1.6 The test method is specific to automatic particle counters that use the light extinction principle and are calibrated according to the latest revision of ISO 11171.
1.7 The values stated in SI units are to be regarded as standard. No other units of measurement are included in this standard.
1.8 This standard does not purport to address all of the safety concerns, if any, associated with its use. It is the responsibility of the user of this standard to establish appropriate safety, health, and environmental practices and determine the applicability of regulatory limitations prior to use.
1.9 This international standard was developed in accordance with internationally recognized principles on standardization established in the Decision on Principles for the Development of International Standards, Guides and Recommendations issued by the World Trade Organization Technical Barriers to Trade (TBT) Committee.
2. Referenced Documents (purchase separately) The documents listed below are referenced within the subject standard but are not provided as part of the standard.
D4057 Practice for Manual Sampling of Petroleum and Petroleum Products
D4177 Practice for Automatic Sampling of Petroleum and Petroleum Products
D6786 Test Method for Particle Count in Mineral Insulating Oil Using Automatic Optical Particle Counters
ICS Number Code 75.100 (Lubricants, industrial oils and related products); 75.120 (Hydraulic fluids)
UNSPSC Code 15120000(Lubricants and oils and greases and anticorrosives)
|Link to Active (This link will always route to the current Active version of the standard.)|

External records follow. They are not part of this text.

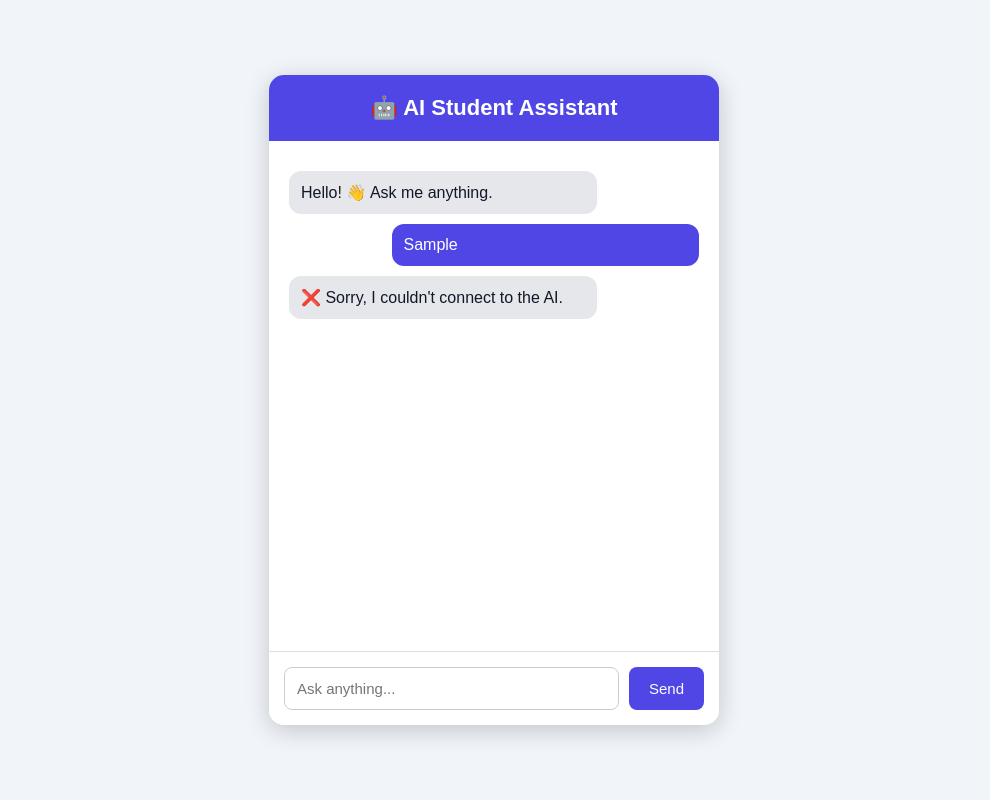
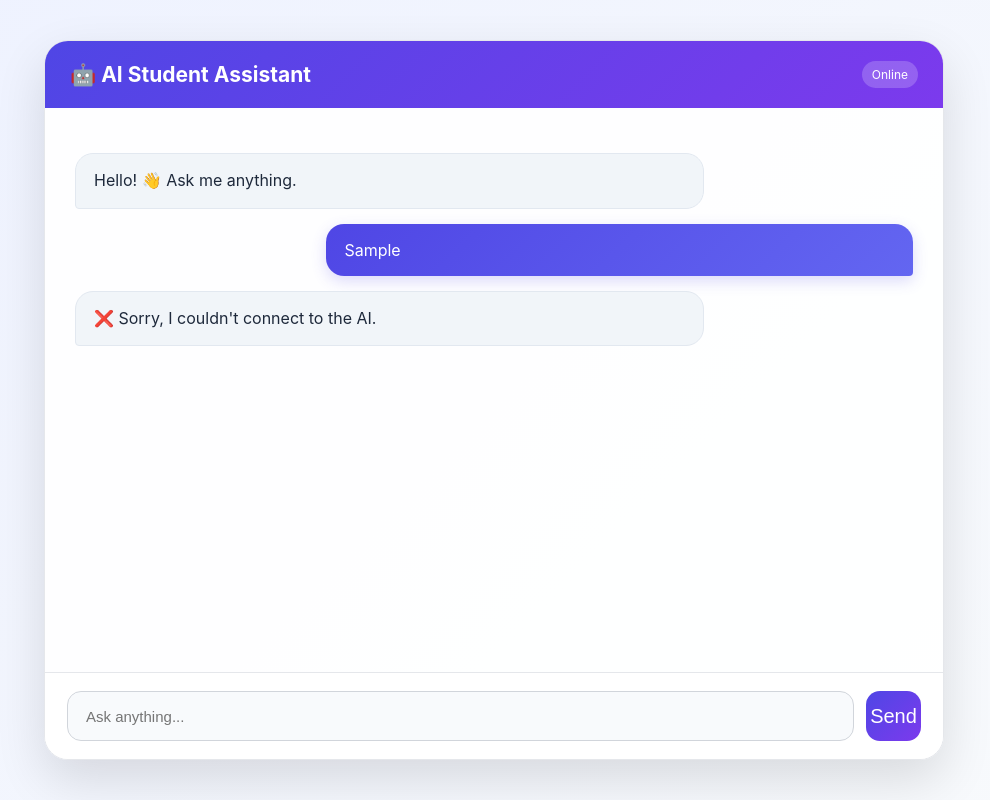
Before and after one commit to Rachamani-vasu/ai-chatbot, a website: page public/index.html in a window 1280 px wide. Both pictures are taken after typing "Sample" into the empty fields and a click on the button "Send". Shown: the whole page, without its empty margins (146-1136 px from the left). Drawn offline with Linux system fonts and the light colour scheme; no server answers.

Commit message:
style.css

```diff
--- a/public/style.css
+++ b/public/style.css
@@ -5,25 +5,28 @@
 }
 
 body {
-    font-family: Arial, sans-serif;
-    background: #f1f5f9;
-
+    font-family: Inter, Arial, sans-serif;
+    background: linear-gradient(135deg, #eef2ff, #f8fafc);
     height: 100vh;
-
     display: flex;
     justify-content: center;
     align-items: center;
 }
 
+/* Main Chat Window */
+
 .chat-container {
-    width: 450px;
-    height: 650px;
+    width: 900px;
+    height: 90vh;
+    max-width: 95%;
 
-    background: white;
+    background: rgba(255, 255, 255, 0.95);
 
-    border-radius: 15px;
+    border: 1px solid #e5e7eb;
+    border-radius: 24px;
 
-    box-shadow: 0 5px 25px rgba(0, 0, 0, 0.2);
+    box-shadow:
+        0 20px 50px rgba(0, 0, 0, 0.12);
 
     display: flex;
     flex-direction: column;
@@ -31,110 +34,246 @@ body {
     overflow: hidden;
 }
 
+/* Header */
+
 .chat-header {
-    background: #4f46e5;
+    padding: 20px 25px;
+
+    background: linear-gradient(
+        135deg,
+        #4f46e5,
+        #7c3aed
+    );
 
     color: white;
 
-    padding: 20px;
+    font-size: 21px;
+    font-weight: 700;
 
-    text-align: center;
+    display: flex;
+    align-items: center;
+    justify-content: space-between;
+}
 
-    font-size: 22px;
+/* Header small text */
 
-    font-weight: bold;
+.chat-header::after {
+    content: "Online";
+    font-size: 12px;
+    font-weight: normal;
+
+    background: rgba(255,255,255,0.2);
+
+    padding: 6px 10px;
+
+    border-radius: 20px;
 }
+
+/* Messages */
 
 #messages {
     flex: 1;
 
-    padding: 20px;
+    padding: 30px;
 
     overflow-y: auto;
+
+    scroll-behavior: smooth;
 }
 
+/* User message */
+
 .user-message {
-    background: #4f46e5;
+    background: linear-gradient(
+        135deg,
+        #4f46e5,
+        #6366f1
+    );
 
     color: white;
 
-    padding: 12px;
+    padding: 14px 18px;
 
-    margin: 10px 0;
+    margin: 15px 0;
 
-    border-radius: 12px;
+    border-radius: 18px 18px 4px 18px;
 
-    max-width: 75%;
+    max-width: 70%;
 
     margin-left: auto;
 
-    word-wrap: break-word;
+    line-height: 1.5;
+
+    box-shadow:
+        0 5px 15px rgba(79,70,229,0.2);
+
+    animation: messageIn 0.25s ease;
 }
 
+/* Bot message */
+
 .bot-message {
-    background: #e5e7eb;
+    background: #f1f5f9;
 
-    color: #111827;
+    color: #1e293b;
 
-    padding: 12px;
+    padding: 14px 18px;
 
-    margin: 10px 0;
+    margin: 15px 0;
 
-    border-radius: 12px;
+    border-radius: 18px 18px 18px 4px;
 
     max-width: 75%;
 
     margin-right: auto;
 
-    word-wrap: break-word;
+    line-height: 1.6;
+
+    border: 1px solid #e2e8f0;
+
+    animation: messageIn 0.25s ease;
 }
 
+/* Message animation */
+
+@keyframes messageIn {
+
+    from {
+        opacity: 0;
+        transform: translateY(8px);
+    }
+
+    to {
+        opacity: 1;
+        transform: translateY(0);
+    }
+
+}
+
+/* Input area */
+
 .input-area {
+    padding: 18px 22px;
+
+    border-top: 1px solid #e5e7eb;
+
+    background: white;
+
     display: flex;
 
-    padding: 15px;
-
-    border-top: 1px solid #ddd;
-
-    background: white;
+    gap: 12px;
 }
 
+/* Input */
+
 #userInput {
+
     flex: 1;
 
-    padding: 12px;
+    padding: 15px 18px;
 
-    border: 1px solid #ccc;
+    border-radius: 14px;
 
-    border-radius: 8px;
+    border: 1px solid #d1d5db;
+
+    outline: none;
 
     font-size: 15px;
 
-    outline: none;
+    background: #f8fafc;
+
+    transition: 0.2s;
 }
 
 #userInput:focus {
-    border-color: #4f46e5;
+
+    border-color: #6366f1;
+
+    background: white;
+
+    box-shadow:
+        0 0 0 3px rgba(99,102,241,0.12);
 }
 
+/* Send button */
+
 button {
-    margin-left: 10px;
 
-    padding: 12px 20px;
+    width: 55px;
+    height: 50px;
 
     border: none;
 
-    border-radius: 8px;
+    border-radius: 14px;
 
-    background: #4f46e5;
+    background: linear-gradient(
+        135deg,
+        #4f46e5,
+        #7c3aed
+    );
 
     color: white;
 
-    font-size: 15px;
+    font-size: 20px;
 
     cursor: pointer;
+
+    transition: 0.2s;
+
+    display: flex;
+    align-items: center;
+    justify-content: center;
 }
 
 button:hover {
-    background: #3730a3;
+
+    transform: translateY(-2px);
+
+    box-shadow:
+        0 8px 20px rgba(79,70,229,0.3);
 }
+
+button:active {
+
+    transform: scale(0.95);
+}
+
+/* Scrollbar */
+
+#messages::-webkit-scrollbar {
+    width: 6px;
+}
+
+#messages::-webkit-scrollbar-thumb {
+
+    background: #c7d2fe;
+
+    border-radius: 10px;
+}
+
+/* Mobile */
+
+@media (max-width: 600px) {
+
+    body {
+        background: white;
+    }
+
+    .chat-container {
+
+        width: 100%;
+        height: 100vh;
+        max-width: 100%;
+
+        border-radius: 0;
+
+    }
+
+    .user-message,
+    .bot-message {
+
+        max-width: 85%;
+
+    }
+
+}
```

ASTM D7647-10(2018), Standard Test Method for Automatic Particle Counting of Lubricating and Hydraulic Fluids Using Dilution Techniques to Eliminate the Contribution of Water and Interfering Soft Particles by Light Extinction, ASTM International, West Conshohocken, PA, 2018, www.astm.orgBack to Top